Campylobacter jejunum. From: Wikipedia.org [1]

Classification

Taxonomy

| Kingdom = Bacteria | Phylum = Proteobacteria | Class = Epsilon Proteobacteria | Order = Campylobacterales | Family = Campylobacteraceae | Genus = Campylobacter | Species = C. jejuni

Description and Significance

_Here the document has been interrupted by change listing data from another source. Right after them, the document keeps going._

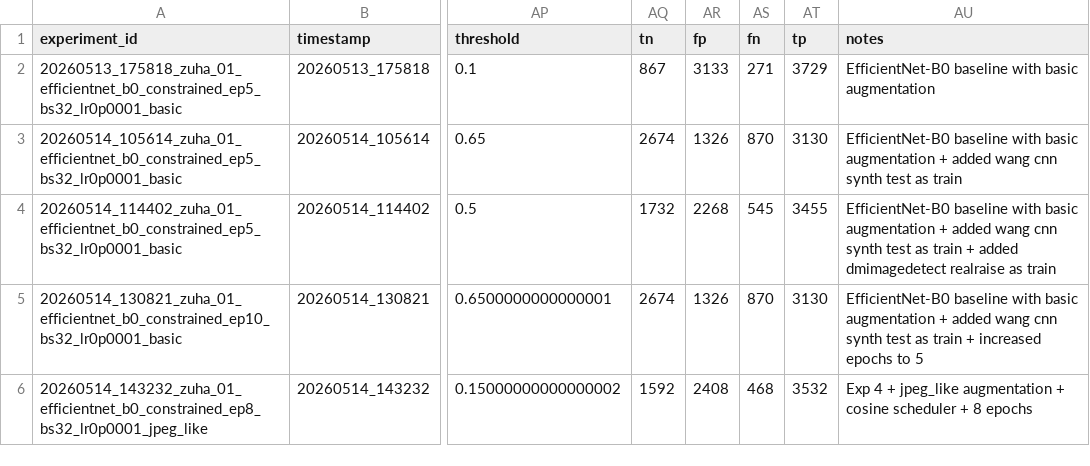
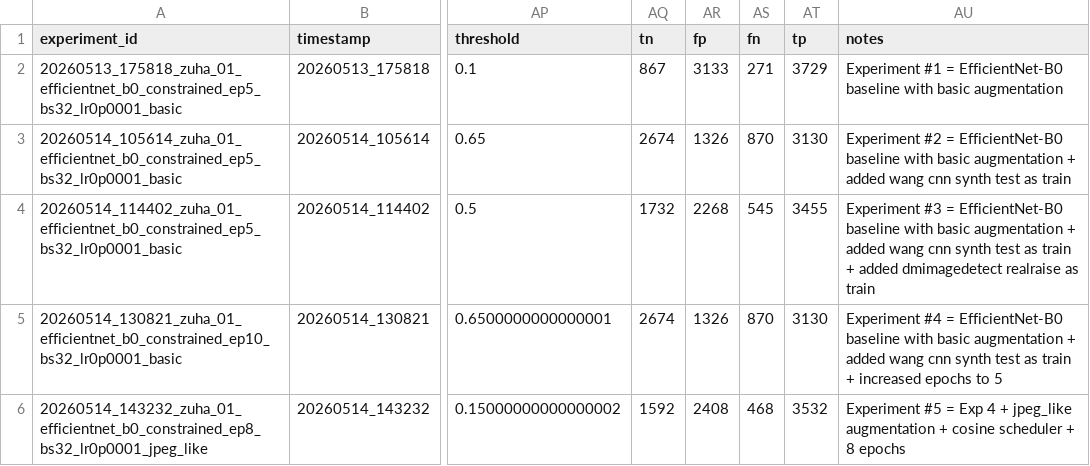
Before and after one commit to z-aqib/MediaEval26-Synthetic-Images, a CSV file: outputs/01_efficientnet_b0/01_efficientnet_b0_summary.csv, drawn as a sheet; only a part is shown, gaps mark what is left out; the diff names each change by its address in the sheet, - before the commit and + after, or states it on an @@ line.

Commit message:
added experiment numbers to each experiment in its notes

```diff
--- a/outputs/01_efficientnet_b0/01_efficientnet_b0_summary.csv
+++ b/outputs/01_efficientnet_b0/01_efficientnet_b0_summary.csv
-AU2 (notes): EfficientNet-B0 baseline…
+AU2 (notes): Experiment #1 = EfficientNet-B0 baseline…
-AU3 (notes): EfficientNet-B0 baseline…
+AU3 (notes): Experiment #2 = EfficientNet-B0 baseline…
-AU4 (notes): EfficientNet-B0 baseline…
+AU4 (notes): Experiment #3 = EfficientNet-B0 baseline…
-AU5 (notes): EfficientNet-B0 baseline…
+AU5 (notes): Experiment #4 = EfficientNet-B0 baseline…
-AU6 (notes): Exp 4…
+AU6 (notes): Experiment #5 = Exp 4…
```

Campylobacter jejuni is a Gram-negative spiral shaped bacteria. It is most commonly found in animal feces - especially in wombat, kangaroo and bird feces. Campylobacter jejuni is a microaerophilic organism, meaning that it requires an environment that contains a reduced concentration of oxygen (~3-5% of oxygen and ~2-10% of carbon dioxide). Because of this requirement, it is very sensitive to stress in the environment. For example, too much oxygen, acidic conditions, heating, and drying. [2] Campylobacter jejuni is the number one cause of food-borne illness in the United States, approximating 14 cases for each 100,000 persons in the population every year. However, there are over 1.3 million persons per year with unreported cases. About 76 infected persons die each year. [12] Therefore, it is very important to sequence its genome to determine its role in these food-borne illnesses and devise effective treatments. Campylobacter jejuni is present in high levels in diarrhea stools of infected individuals as well as animal feces. This bacteria can be isolated from humans and animals. Isolation requires special antibiotic-containing media and an environment that contains optimal level of oxygen for microaerophilic organisms. [1]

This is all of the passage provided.